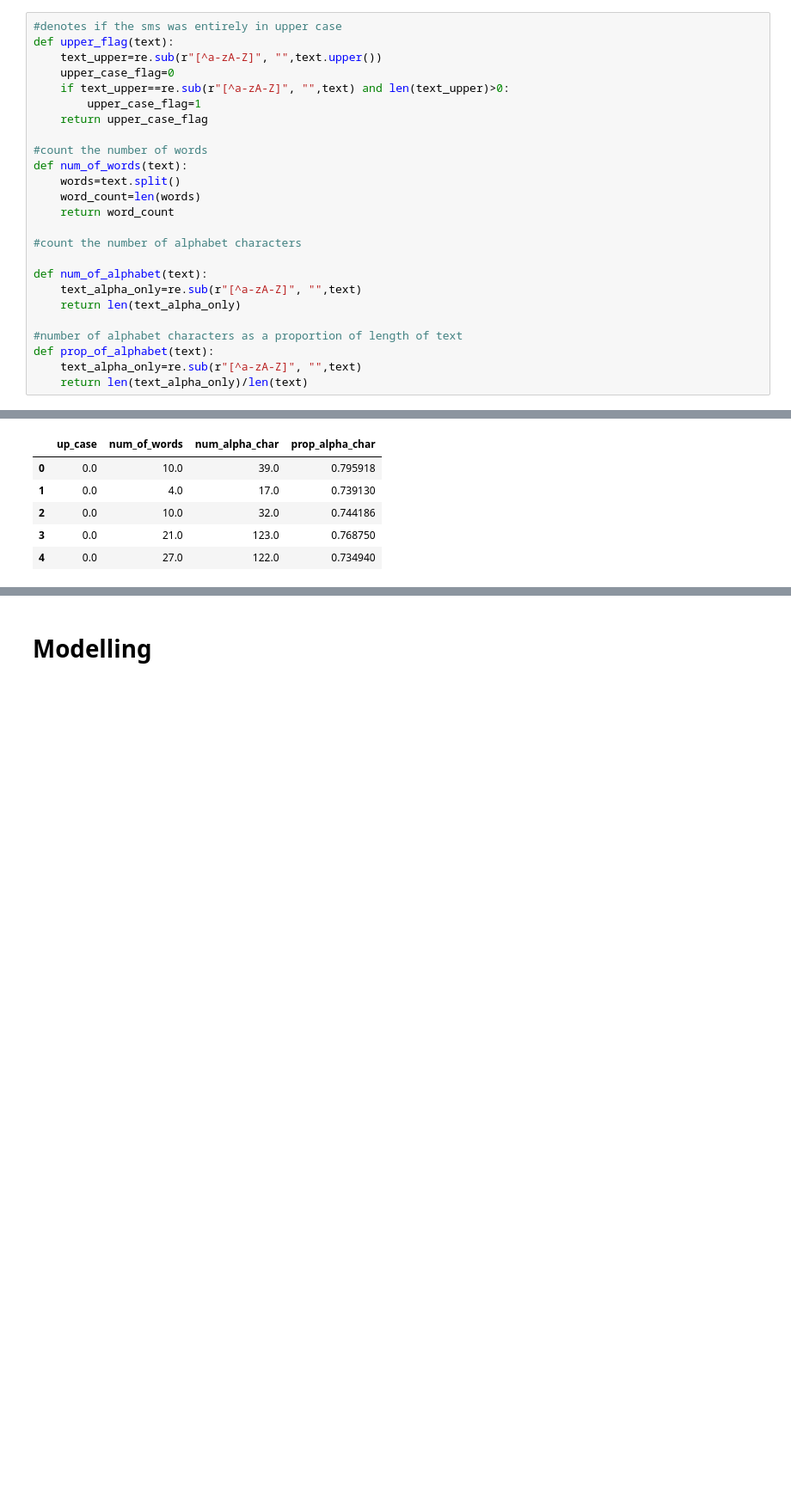
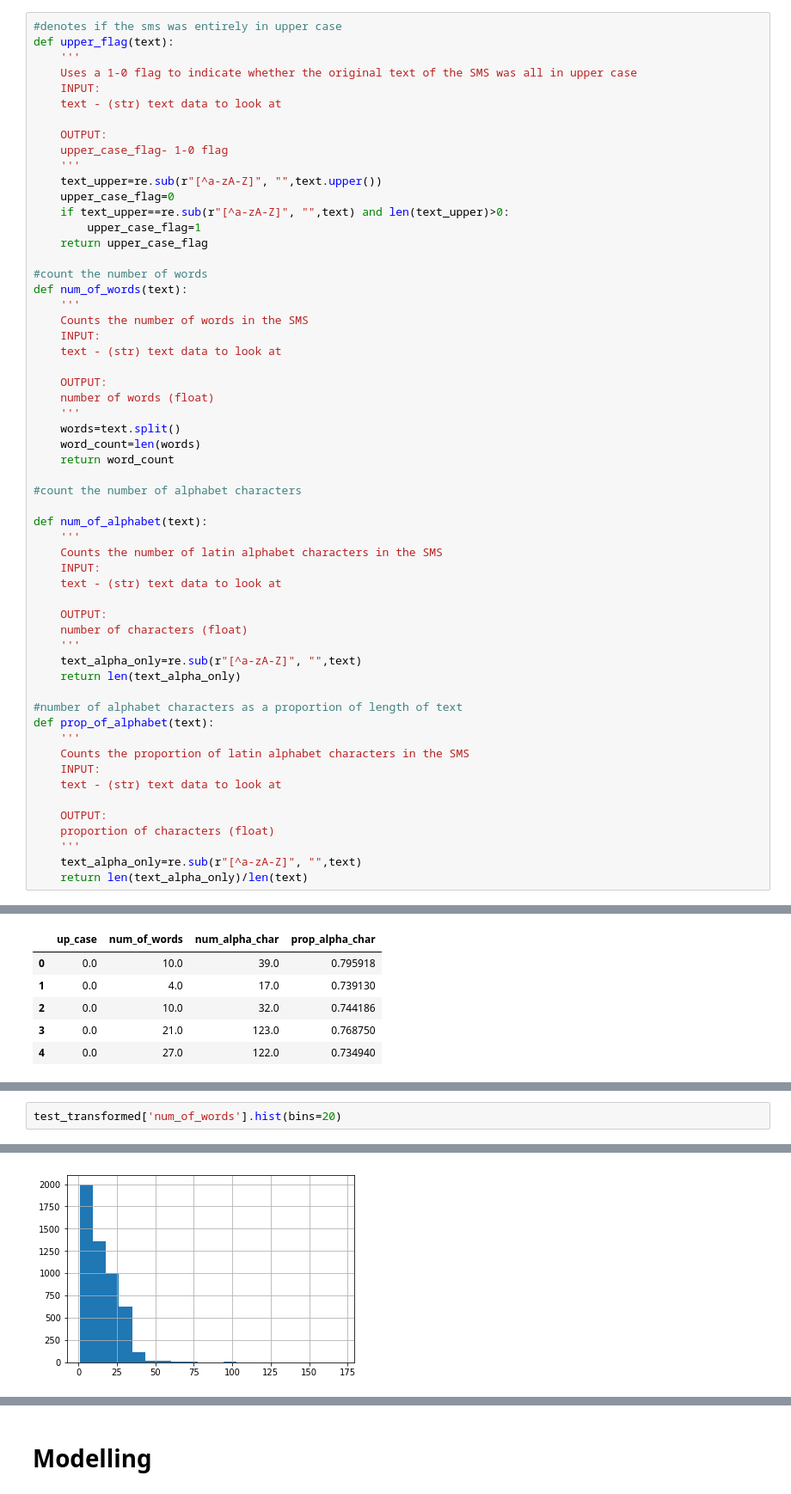
Before and after one commit to docju/capstone2, a Jupyter notebook: Capstone2.ipynb, the cells around one changed output, grey strips where cells are left out. Shown: that part at 86% size. Saved outputs shown, nothing was run; the diff lists cells and outputs as text; blank space fills up the shorter version.

```diff
--- a/Capstone2.ipynb
+++ b/Capstone2.ipynb
@@ -260,6 +293,14 @@ for i in range(0,10):
 # %%
 #denotes if the sms was entirely in upper case
 def upper_flag(text):
+    '''
+    Uses a 1-0 flag to indicate whether the original text of the SMS was all in upper case
+    INPUT:
+    text - (str) text data to look at
+
+    OUTPUT:
+    upper_case_flag- 1-0 flag
+    '''
     text_upper=re.sub(r"[^a-zA-Z]", "",text.upper())
     upper_case_flag=0
     if text_upper==re.sub(r"[^a-zA-Z]", "",text) and len(text_upper)>0:
@@ -268,6 +309,14 @@ def upper_flag(text):
 
 #count the number of words
 def num_of_words(text):
+    '''
+    Counts the number of words in the SMS
+    INPUT:
+    text - (str) text data to look at
+
+    OUTPUT:
+    number of words (float)
+    '''
     words=text.split()
     word_count=len(words)
     return word_count
@@ -275,11 +324,27 @@ def num_of_words(text):
 #count the number of alphabet characters
 
 def num_of_alphabet(text):
+    '''
+    Counts the number of latin alphabet characters in the SMS
+    INPUT:
+    text - (str) text data to look at
+
+    OUTPUT:
+    number of characters (float)
+    '''
     text_alpha_only=re.sub(r"[^a-zA-Z]", "",text)
     return len(text_alpha_only)
 
 #number of alphabet characters as a proportion of length of text
 def prop_of_alphabet(text):
+    '''
+    Counts the proportion of latin alphabet characters in the SMS
+    INPUT:
+    text - (str) text data to look at
+
+    OUTPUT:
+    proportion of characters (float)
+    '''
     text_alpha_only=re.sub(r"[^a-zA-Z]", "",text)
     return len(text_alpha_only)/len(text)
 # %%
@@ -321,0 +397,3 @@ test_transformed.head()
+# %%
+test_transformed['num_of_words'].hist(bins=20)
+# %% [output]
@@ -321,0 +401 @@ test_transformed.head()
+[figure, added]
```
Also changed, not shown: parts of 72 cells of this notebook.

#### What the task asks:
Copy, from the material, each line that holds the string "head".

#### Your solution:
@@ -321,0 +397,3 @@ test_transformed.head()
@@ -321,0 +401 @@ test_transformed.head()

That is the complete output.